These healthcare-associated infections and their antimicrobial resistance to people’s lives are valuable. Over twenty-four percent of such patients are affected by healthcare-associated sepsis, and 52.3 percent of such patients treated in an Intensive Care Unit (ICU) die each year. Deaths have also increased two to threefold when infections are resistant to antimicrobials.
In the last five years, World Health Organisation (WHO) has conducted global surveys and country joint evaluations to assess the implementation status of national Infection Prevention and Control (IPC) programs. Comparing the data from the 2017-18 and the 2021-22 surveys, the percentage of various countries having a national Infection Prevention and Control (IPC) program did not improve; furthermore, in 2021-22, only four out of the total 106 assessed countries (3.8%) had managed to arrange all minimum requirements for infection Prevention and Control (IPC) in place at the national level.
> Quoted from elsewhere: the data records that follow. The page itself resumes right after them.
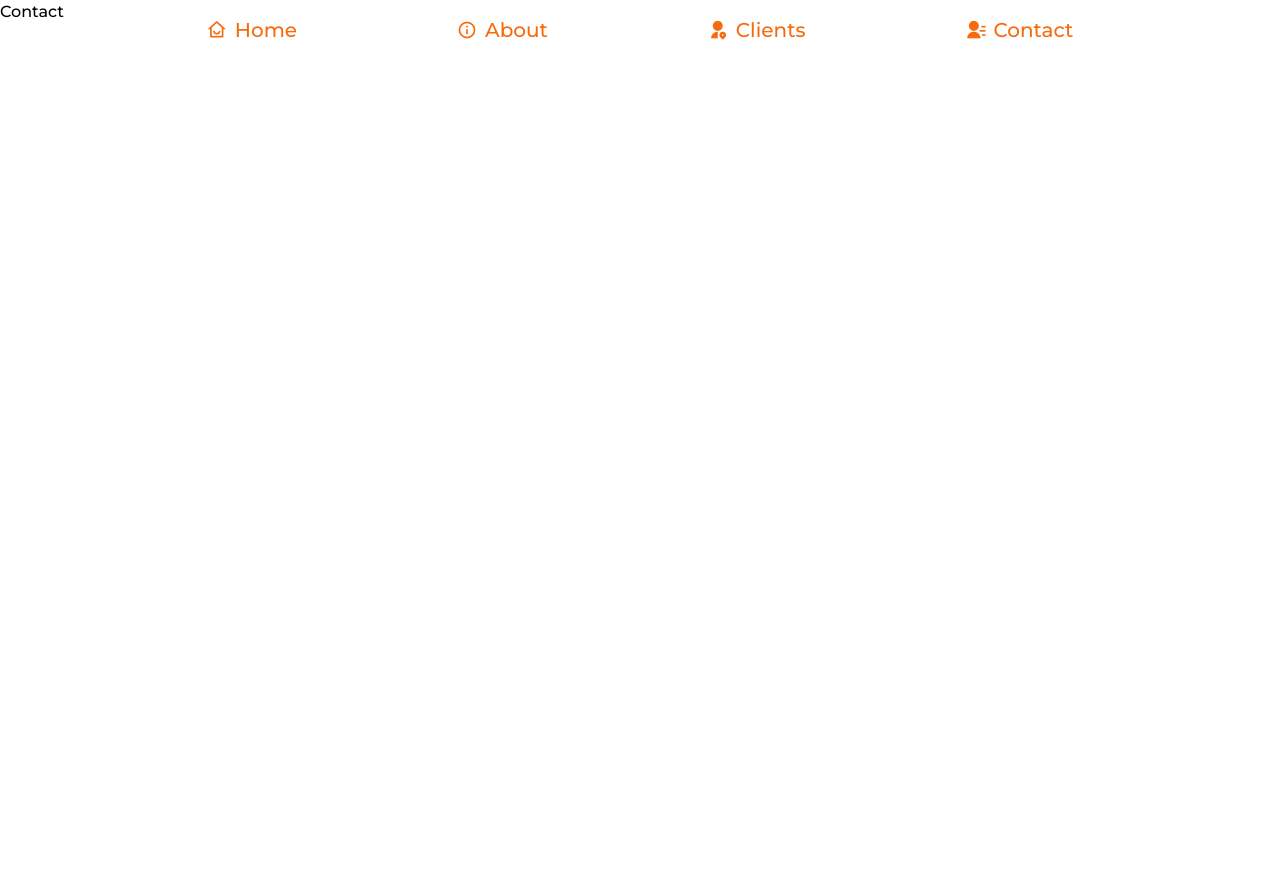
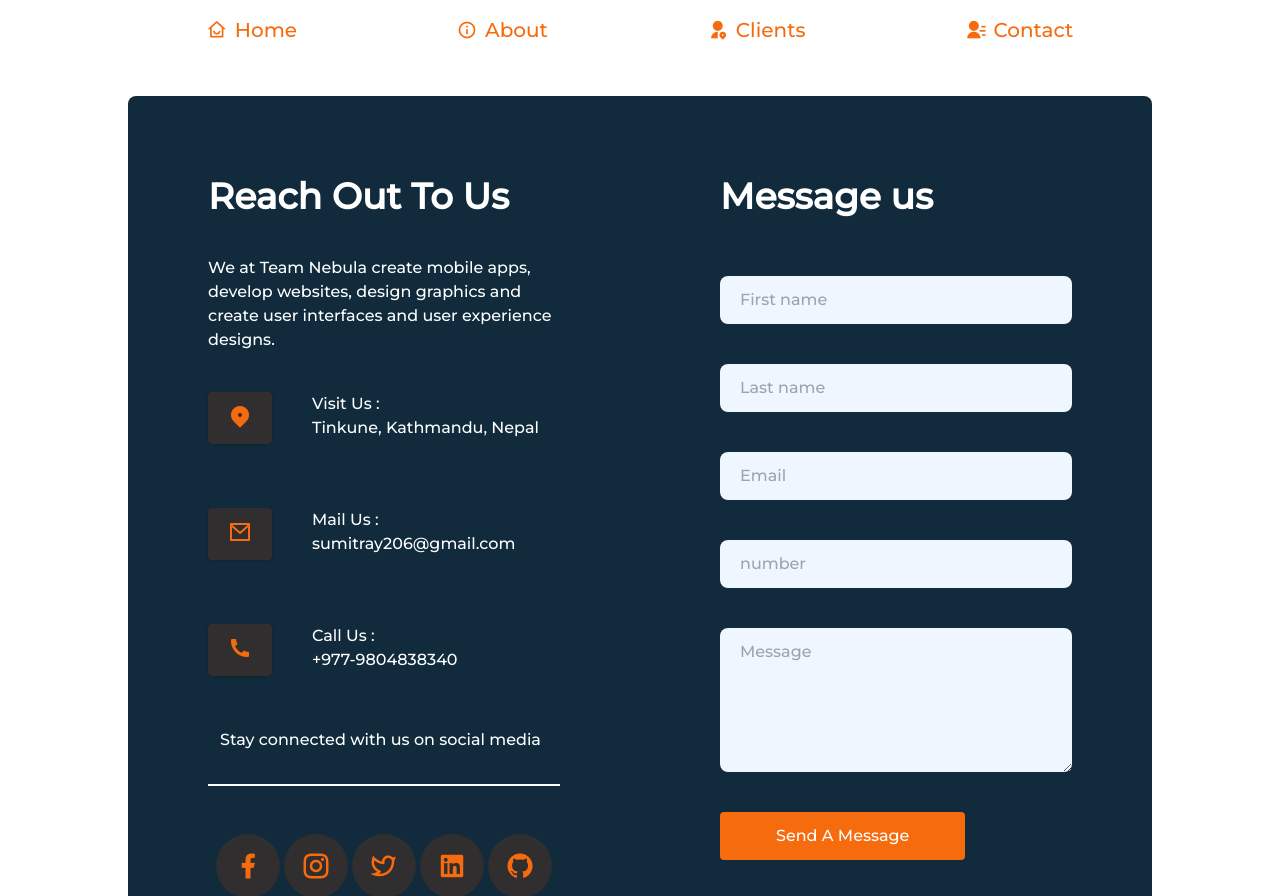
Before and after one commit to Sumitray1/tailwind-css-nebula, a React (Create React App) app: page /contacts in a window 1280 px wide. Before the commit the page ends 800 px from the top, so only its background shows below. Built offline with nearby package versions, Linux system fonts and the light colour scheme.

Commit message:
about page completed

```diff
--- a/src/index.css
+++ b/src/index.css
@@ -22,6 +22,6 @@ body {
   left: -100px;
   border-radius: 20px;
 }
-.ourwork-boxshadow {
+.boxshadow {
   box-shadow: rgba(0, 0, 0, 0.35) 0px 4px 13px;
 }
--- a/src/pages/About/Intro.js
+++ b/src/pages/About/Intro.js
@@ -1,7 +1,7 @@
 import React from "react";
 
 function Intro() {
-  return <div className="about-intro  h-screen ">Intro</div>;
+  return <div className="about-intro  h-screen">Intro</div>;
 }
 
 export default Intro;
--- a/src/pages/About/OurWork.js
+++ b/src/pages/About/OurWork.js
@@ -37,7 +37,7 @@ function OurWork() {
       <div className="grid grid-cols-4 gap-x-12 ">
         {work.map((work) => {
           return (
-            <div className=" rounded p-6 ourwork-boxshadow mb-20">
+            <div className=" rounded p-6 boxshadow mb-20">
               <h1 className="text-semibold text-center text-2xl mb-8">
                 {work.title}
               </h1>
--- a/src/pages/About/WhyUs.js
+++ b/src/pages/About/WhyUs.js
@@ -26,7 +26,7 @@ function WhyUs() {
       <div className="grid grid-cols-3 gap-x-12 ">
         {motive.map((work) => {
           return (
-            <div className=" rounded p-6 ourwork-boxshadow mb-20">
+            <div className=" rounded p-6 boxshadow mb-20">
               <h1 className="text-semibold text-center text-2xl mb-8">
                 {work.title}
               </h1>
--- a/src/pages/About/index.js
+++ b/src/pages/About/index.js
@@ -6,10 +6,8 @@ import WhyUs from "./WhyUs";
 function About() {
   return (
     <Layout>
-      {/* <div>
-        <Intro />
-      </div> */}
       <div className="p-32">
+        {/* <Intro /> */}
         <OurWork />
         <WhyUs />
       </div>
--- /dev/null
+++ b/src/pages/Contact/ContactFomr.js
@@ -0,0 +1,56 @@
+import React from "react";
+
+function ContactFomr() {
+  return (
+    <div className=" p-20 rounded-r-lg bg-primary  ">
+      <form className="flex flex-col gap-y-10">
+        <h1 className="text-4xl font-semibold mb-5 text-white">Message us</h1>
+
+        <div className="flex space-x-10 sm:flex-col sm:space-y-10 sm:space-x-0">
+          <input
+            type="text"
+            placeholder="First name"
+            className=" py-3 px-5 bg-blue-50 focus:outline-none rounded-lg text-gray-500 w-full"
+          />
+
+          <input
+            type="text"
+            placeholder="Last name"
+            className=" py-3 px-5 bg-blue-50 focus:outline-none rounded-lg text-gray-500 w-full"
+          />
+        </div>
+
+        <div className="flex space-x-10 sm:flex-col sm:space-y-10 sm:space-x-0">
+          <input
+            type="email"
+            placeholder="Email"
+            className=" py-3 px-5 bg-blue-50 focus:outline-none rounded-lg text-gray-500 w-full"
+          />
+
+          <input
+            type="number"
+            placeholder="number"
+            className=" py-3 px-5 bg-blue-50 focus:outline-none rounded-lg text-gray- w-full"
+          />
+        </div>
+
+        <div className="flex space-x-10">
+          <textarea
+            type="text"
+            rows={5}
+            placeholder="Message"
+            className=" py-3 px-5 bg-blue-50 focus:outline-none rounded-lg text-gray-500 w-full"
+          />
+        </div>
+
+        <div className="flex justify-left">
+          <button className="text-white bg-secondary px-14 py-3 rounded max-w-max">
+            Send A Message
+          </button>
+        </div>
+      </form>
+    </div>
+  );
+}
+
+export default ContactFomr;
--- /dev/null
+++ b/src/pages/Contact/LocationInfo.js
@@ -0,0 +1,71 @@
+import React from "react";
+import { Link } from "react-router-dom";
+
+function LocationInfo() {
+  const socailmediaIcon = [
+    {
+      icon: "ri-facebook-fill",
+      link: "https://www.facebook.com/profile.php?id=100004349836670",
+    },
+    { icon: "ri-instagram-line" },
+    { icon: "ri-twitter-line" },
+    { icon: "ri-linkedin-box-fill" },
+    { icon: " ri-github-fill" },
+  ];
+  const addressDetails = [
+    {
+      title: "Visit Us : ",
+      details: "Tinkune, Kathmandu, Nepal ",
+      icon: "ri-map-pin-2-fill",
+    },
+    {
+      title: " Mail Us :",
+      details: "sumitray206@gmail.com",
+      icon: "ri-mail-line",
+    },
+    {
+      title: "Call Us : ",
+      details: " +977-9804838340",
+      icon: "ri-phone-fill",
+    },
+  ];
+  return (
+    <div className="bg-primary rounded-l-lg flex flex-col gap-y-10  p-20 text-white  ">
+      <h1 className="font-semibold text-4xl ">Reach Out To Us</h1>
+      <p className="">
+        We at Team Nebula create mobile apps, develop websites, design graphics
+        and create user interfaces and user experience designs.
+      </p>
+      <div className=" flex flex-col items-left gap-y-16">
+        {addressDetails.map((address) => {
+          return (
+            <div className="flex gap-x-10 item-center ">
+              <div className="text-secondary text-2xl bg-[#302e2e]  rounded w-16 text-center py-2 shadow ">
+                <i class={address.icon}></i>
+              </div>
+              <div className="flex flex-col">
+                <h1>{address.title}</h1>
+                <p>{address.details}</p>
+              </div>
+            </div>
+          );
+        })}
+      </div>
+
+      <h1 className=" border-b-2 border-white px-3 pb-8 mt-3">
+        Stay connected with us on social media
+      </h1>
+      <div className="mt-2 flex items-center justify-between px-2">
+        {socailmediaIcon.map((icon) => {
+          return (
+            <div className="text-3xl  text-secondary  bg-[#302e2e] h-16 w-16 text-center  rounded-full flex items-center justify-center ">
+              <i class={icon.icon}></i>
+            </div>
+          );
+        })}
+      </div>
+    </div>
+  );
+}
+
+export default LocationInfo;
--- a/src/pages/Contact/index.js
+++ b/src/pages/Contact/index.js
@@ -1,9 +1,14 @@
 import React from "react";
 import Layout from "../../components/Layout";
+import LocationInfo from "./LocationInfo";
+import ContactFomr from "./ContactFomr";
 function Contact() {
   return (
     <Layout>
-      <div>Contact</div>
+      <div className="grid grid-cols-2 px-32 mt-24 h-screen ">
+        <LocationInfo />
+        <ContactFomr />
+      </div>
     </Layout>
   );
 }
--- a/tailwind.config.js
+++ b/tailwind.config.js
@@ -5,6 +5,7 @@ module.exports = {
       colors: {
         primary: "#112B3c",
         secondary: "#F66B0E",
+
         // secondary: "#03c4ff",
       },
     },
```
That is reflected in the inadequate implementation of infection Prevention and Control (IPC) practices at the point of care, with only 15.2% of health care facilities meeting all of the IPC minimum requirements, according to a World Health Organisation (WHO) survey in 2019.
However, encouraging progress has been witnessed in some areas, with a significant increase being seen in the percentage of countries having an appointed infection Prevention and Control (IPC) focal point, a dedicated budget for infection Prevention and Control (IPC), and a curriculum for front-line health care workers’ training; development of national infection Prevention and Control (IPC) guidelines, and a national program or plan for Healthcare-Associated Infection (HAI) surveillance; using multimodal strategies for infection Prevention and Control (IPC) interventions, and establishing a good hand hygiene compliance as a key national indicator.